--- INPUT MATERIAL Enclosed Below ---

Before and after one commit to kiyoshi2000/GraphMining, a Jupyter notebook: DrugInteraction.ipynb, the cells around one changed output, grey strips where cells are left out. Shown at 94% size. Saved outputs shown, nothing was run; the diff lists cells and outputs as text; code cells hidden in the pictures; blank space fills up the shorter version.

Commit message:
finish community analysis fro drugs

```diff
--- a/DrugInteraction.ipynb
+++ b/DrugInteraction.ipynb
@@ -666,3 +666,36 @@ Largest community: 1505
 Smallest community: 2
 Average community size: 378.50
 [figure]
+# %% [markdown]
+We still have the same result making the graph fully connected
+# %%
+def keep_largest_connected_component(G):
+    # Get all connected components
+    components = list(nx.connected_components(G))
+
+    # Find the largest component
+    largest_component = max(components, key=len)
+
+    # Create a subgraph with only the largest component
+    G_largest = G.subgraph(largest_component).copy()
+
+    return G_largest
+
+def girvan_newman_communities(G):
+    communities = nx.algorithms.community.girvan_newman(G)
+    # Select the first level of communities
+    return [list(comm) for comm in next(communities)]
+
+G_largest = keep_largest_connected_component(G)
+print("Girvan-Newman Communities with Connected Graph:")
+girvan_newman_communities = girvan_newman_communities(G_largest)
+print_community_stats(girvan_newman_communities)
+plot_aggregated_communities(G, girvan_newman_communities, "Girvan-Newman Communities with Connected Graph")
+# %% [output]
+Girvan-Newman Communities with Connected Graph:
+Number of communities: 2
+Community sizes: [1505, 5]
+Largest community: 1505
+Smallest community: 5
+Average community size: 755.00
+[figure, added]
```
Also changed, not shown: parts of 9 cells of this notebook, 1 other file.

--- End of Enclosed INPUT MATERIAL ---
--- INPUT MATERIAL Enclosed Below ---

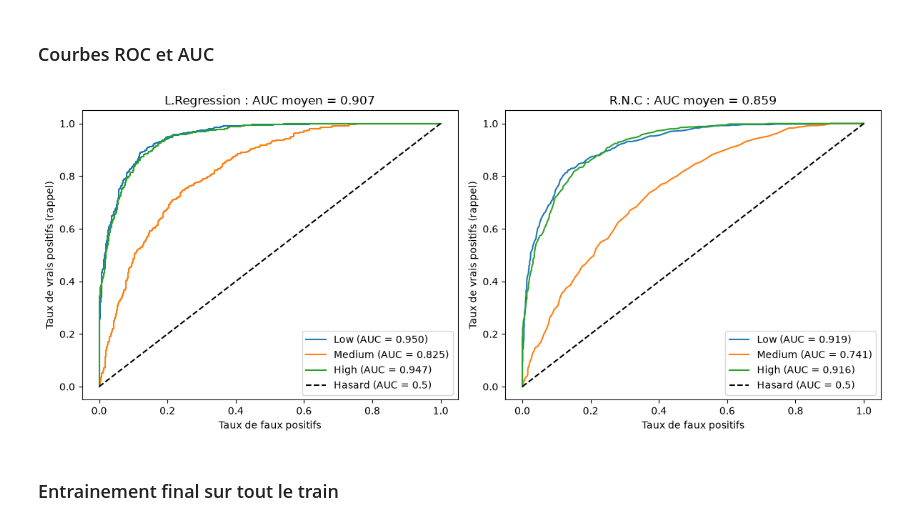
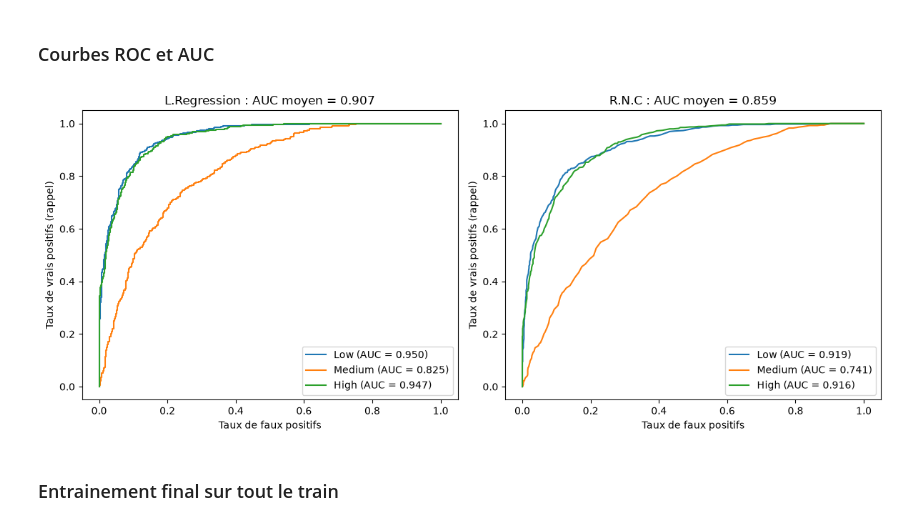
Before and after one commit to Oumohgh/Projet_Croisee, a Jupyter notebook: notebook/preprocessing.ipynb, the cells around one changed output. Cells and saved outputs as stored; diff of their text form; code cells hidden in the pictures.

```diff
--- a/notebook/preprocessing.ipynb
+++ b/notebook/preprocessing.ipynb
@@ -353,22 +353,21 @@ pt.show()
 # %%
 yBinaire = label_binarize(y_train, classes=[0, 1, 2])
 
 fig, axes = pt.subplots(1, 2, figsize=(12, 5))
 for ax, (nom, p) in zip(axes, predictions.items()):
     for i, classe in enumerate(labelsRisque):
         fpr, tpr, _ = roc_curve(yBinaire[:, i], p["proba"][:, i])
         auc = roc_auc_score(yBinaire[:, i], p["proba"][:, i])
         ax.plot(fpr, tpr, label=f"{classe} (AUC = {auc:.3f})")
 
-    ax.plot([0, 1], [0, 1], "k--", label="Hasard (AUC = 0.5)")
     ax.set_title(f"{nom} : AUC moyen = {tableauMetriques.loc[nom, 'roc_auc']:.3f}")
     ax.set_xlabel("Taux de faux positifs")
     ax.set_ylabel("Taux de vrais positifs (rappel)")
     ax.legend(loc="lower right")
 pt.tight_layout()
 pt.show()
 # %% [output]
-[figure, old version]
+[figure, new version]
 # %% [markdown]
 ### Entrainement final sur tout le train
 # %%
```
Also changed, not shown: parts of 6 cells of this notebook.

--- End of Enclosed INPUT MATERIAL ---

**EXERCISE DETAILS**
Filter the records for lines holding the string "yBinaire". Copy each one.

**WRITTEN SOLUTION**
 yBinaire = label_binarize(y_train, classes=[0, 1, 2])
         fpr, tpr, _ = roc_curve(yBinaire[:, i], p["proba"][:, i])
         auc = roc_auc_score(yBinaire[:, i], p["proba"][:, i])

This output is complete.